**The problem:** Out of the listing below, copy every line that carries the string "aurosaswat".

Material to process START

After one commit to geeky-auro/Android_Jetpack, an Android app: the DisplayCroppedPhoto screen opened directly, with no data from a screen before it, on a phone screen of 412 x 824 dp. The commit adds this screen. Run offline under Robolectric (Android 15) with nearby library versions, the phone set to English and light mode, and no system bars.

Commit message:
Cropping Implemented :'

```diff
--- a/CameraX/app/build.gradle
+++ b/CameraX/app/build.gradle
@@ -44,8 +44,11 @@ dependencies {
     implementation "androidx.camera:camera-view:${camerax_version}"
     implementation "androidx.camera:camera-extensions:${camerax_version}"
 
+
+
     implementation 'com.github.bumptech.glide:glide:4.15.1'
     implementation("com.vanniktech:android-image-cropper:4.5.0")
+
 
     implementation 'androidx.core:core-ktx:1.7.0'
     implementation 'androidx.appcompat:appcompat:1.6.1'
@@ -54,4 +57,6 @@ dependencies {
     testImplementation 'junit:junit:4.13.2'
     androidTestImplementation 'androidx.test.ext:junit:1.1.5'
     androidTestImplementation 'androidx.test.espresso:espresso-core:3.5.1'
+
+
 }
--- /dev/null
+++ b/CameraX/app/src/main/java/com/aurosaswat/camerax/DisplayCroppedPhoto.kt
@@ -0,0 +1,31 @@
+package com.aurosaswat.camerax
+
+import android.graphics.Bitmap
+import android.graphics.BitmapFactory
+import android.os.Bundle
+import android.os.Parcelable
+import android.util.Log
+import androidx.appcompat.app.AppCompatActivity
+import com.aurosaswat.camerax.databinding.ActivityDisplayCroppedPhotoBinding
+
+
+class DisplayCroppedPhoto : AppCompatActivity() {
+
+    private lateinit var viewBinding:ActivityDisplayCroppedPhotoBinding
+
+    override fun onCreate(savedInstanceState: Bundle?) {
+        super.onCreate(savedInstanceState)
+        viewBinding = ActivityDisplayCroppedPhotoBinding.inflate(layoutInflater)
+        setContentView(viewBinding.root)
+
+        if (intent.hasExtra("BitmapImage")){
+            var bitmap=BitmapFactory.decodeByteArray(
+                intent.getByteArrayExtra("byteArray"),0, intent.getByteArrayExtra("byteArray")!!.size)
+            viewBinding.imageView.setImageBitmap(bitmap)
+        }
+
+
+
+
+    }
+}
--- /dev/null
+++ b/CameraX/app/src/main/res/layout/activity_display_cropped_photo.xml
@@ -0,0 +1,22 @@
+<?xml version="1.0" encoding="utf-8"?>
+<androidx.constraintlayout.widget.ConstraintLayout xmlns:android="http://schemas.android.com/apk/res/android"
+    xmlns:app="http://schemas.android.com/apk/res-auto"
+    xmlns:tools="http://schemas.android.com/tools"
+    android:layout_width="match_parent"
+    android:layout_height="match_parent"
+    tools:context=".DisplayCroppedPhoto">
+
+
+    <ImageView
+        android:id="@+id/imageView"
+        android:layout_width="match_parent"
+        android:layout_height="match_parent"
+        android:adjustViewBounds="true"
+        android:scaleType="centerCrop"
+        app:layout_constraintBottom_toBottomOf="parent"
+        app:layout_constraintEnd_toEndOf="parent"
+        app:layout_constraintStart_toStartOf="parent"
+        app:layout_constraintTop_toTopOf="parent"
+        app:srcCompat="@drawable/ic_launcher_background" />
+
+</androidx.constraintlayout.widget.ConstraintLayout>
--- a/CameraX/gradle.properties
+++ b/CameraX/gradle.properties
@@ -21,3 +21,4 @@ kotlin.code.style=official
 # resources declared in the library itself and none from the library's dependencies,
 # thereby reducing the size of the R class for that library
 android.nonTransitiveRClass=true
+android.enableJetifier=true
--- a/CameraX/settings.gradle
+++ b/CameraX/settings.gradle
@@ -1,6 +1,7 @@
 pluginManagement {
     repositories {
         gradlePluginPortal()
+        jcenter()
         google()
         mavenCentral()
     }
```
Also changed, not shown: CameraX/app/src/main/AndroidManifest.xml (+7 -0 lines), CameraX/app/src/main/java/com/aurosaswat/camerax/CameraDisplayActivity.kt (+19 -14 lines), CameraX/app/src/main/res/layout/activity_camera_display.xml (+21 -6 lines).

Material to process END

**Response:**
+++ b/CameraX/app/src/main/java/com/aurosaswat/camerax/DisplayCroppedPhoto.kt
+package com.aurosaswat.camerax
+import com.aurosaswat.camerax.databinding.ActivityDisplayCroppedPhotoBinding
Also changed, not shown: CameraX/app/src/main/AndroidManifest.xml (+7 -0 lines), CameraX/app/src/main/java/com/aurosaswat/camerax/CameraDisplayActivity.kt (+19 -14 lines), CameraX/app/src/main/res/layout/activity_camera_display.xml (+21 -6 lines).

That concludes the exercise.